RECORDED DATA: Begin
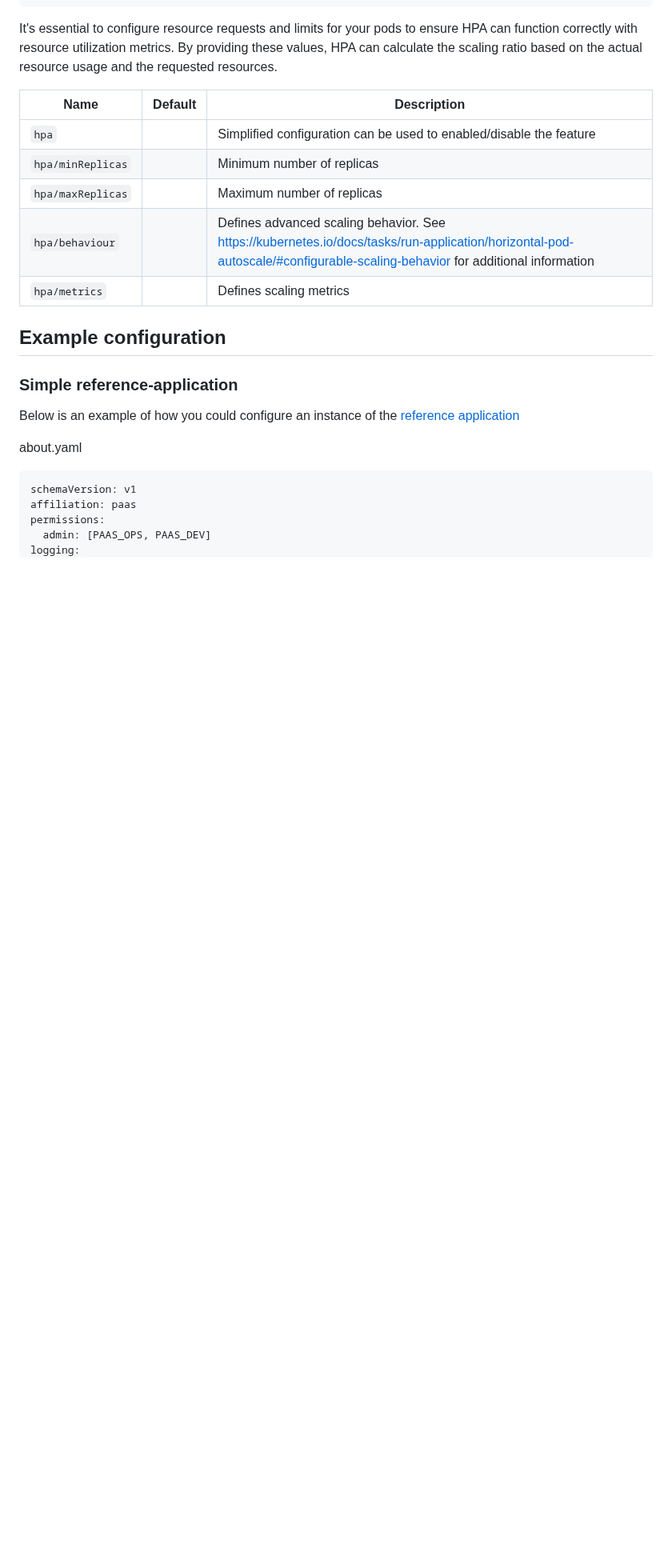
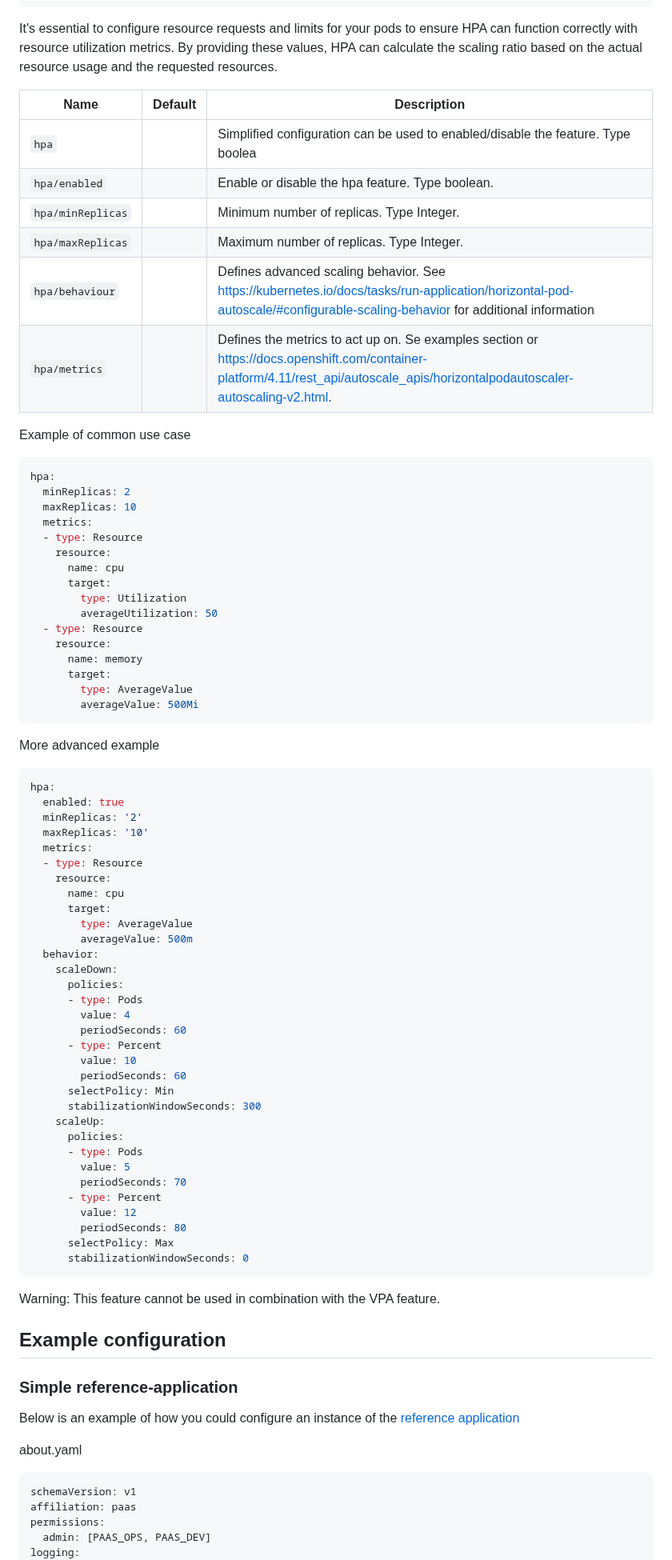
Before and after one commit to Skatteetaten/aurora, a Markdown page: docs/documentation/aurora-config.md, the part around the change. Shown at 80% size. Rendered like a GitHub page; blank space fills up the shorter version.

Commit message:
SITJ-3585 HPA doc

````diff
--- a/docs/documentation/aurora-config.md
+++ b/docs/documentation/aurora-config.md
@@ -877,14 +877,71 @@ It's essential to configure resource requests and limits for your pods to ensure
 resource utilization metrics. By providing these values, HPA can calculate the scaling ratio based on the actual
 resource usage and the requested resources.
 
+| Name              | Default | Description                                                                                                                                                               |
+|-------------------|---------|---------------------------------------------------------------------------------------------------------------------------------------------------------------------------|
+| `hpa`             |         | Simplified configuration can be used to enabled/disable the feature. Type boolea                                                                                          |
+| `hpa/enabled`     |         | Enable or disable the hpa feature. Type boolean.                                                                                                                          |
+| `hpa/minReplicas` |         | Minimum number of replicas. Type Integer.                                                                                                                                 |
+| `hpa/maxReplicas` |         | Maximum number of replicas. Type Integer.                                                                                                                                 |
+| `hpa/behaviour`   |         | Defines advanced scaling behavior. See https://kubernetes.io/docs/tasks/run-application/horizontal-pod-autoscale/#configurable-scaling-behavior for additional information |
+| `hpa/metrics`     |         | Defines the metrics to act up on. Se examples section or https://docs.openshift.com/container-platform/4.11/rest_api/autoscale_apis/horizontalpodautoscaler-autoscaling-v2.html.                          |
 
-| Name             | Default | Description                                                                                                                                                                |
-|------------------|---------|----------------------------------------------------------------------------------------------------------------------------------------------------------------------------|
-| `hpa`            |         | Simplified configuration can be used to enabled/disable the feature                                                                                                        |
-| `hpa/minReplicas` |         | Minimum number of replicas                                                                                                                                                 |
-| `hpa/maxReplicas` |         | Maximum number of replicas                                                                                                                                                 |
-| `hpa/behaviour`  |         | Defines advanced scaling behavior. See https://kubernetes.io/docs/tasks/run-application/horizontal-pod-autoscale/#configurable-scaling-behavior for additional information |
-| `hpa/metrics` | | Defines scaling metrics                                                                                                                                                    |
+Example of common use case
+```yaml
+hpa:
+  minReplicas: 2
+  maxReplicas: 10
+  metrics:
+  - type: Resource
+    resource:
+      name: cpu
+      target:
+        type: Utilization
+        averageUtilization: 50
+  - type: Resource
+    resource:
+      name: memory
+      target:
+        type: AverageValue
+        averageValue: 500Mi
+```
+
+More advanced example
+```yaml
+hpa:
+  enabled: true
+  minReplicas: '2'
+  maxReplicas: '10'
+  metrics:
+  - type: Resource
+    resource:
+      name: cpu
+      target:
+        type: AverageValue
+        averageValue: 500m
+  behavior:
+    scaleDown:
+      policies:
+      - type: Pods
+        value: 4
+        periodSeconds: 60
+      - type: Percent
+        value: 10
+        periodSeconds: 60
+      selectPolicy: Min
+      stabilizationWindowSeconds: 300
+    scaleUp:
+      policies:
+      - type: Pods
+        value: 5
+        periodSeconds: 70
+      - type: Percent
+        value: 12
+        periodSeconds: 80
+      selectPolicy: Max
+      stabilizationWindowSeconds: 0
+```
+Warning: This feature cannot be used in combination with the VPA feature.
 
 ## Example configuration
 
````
RECORDED DATA: End
RECORDED DATA: Begin
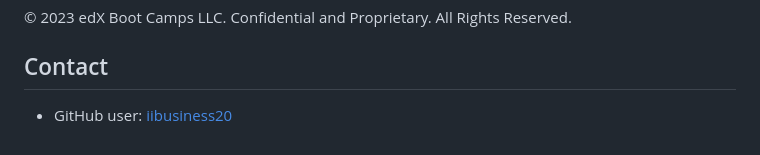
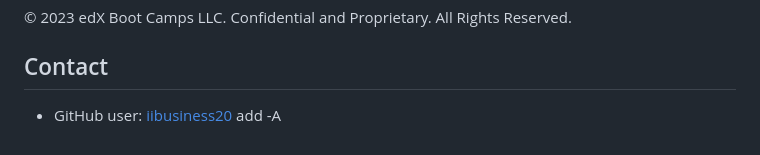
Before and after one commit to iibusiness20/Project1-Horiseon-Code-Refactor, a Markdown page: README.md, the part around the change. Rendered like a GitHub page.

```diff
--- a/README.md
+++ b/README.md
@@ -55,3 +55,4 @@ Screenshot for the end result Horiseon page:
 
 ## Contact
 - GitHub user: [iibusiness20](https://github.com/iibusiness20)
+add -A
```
RECORDED DATA: End
TASK ITEM:
In the records, which lines mention the word "application"? Copy those lines.

RESULT OF THE EXERCISE:
+| `hpa/behaviour`   |         | Defines advanced scaling behavior. See https://kubernetes.io/docs/tasks/run-application/horizontal-pod-autoscale/#configurable-scaling-behavior for additional information |
-| `hpa/behaviour`  |         | Defines advanced scaling behavior. See https://kubernetes.io/docs/tasks/run-application/horizontal-pod-autoscale/#configurable-scaling-behavior for additional information |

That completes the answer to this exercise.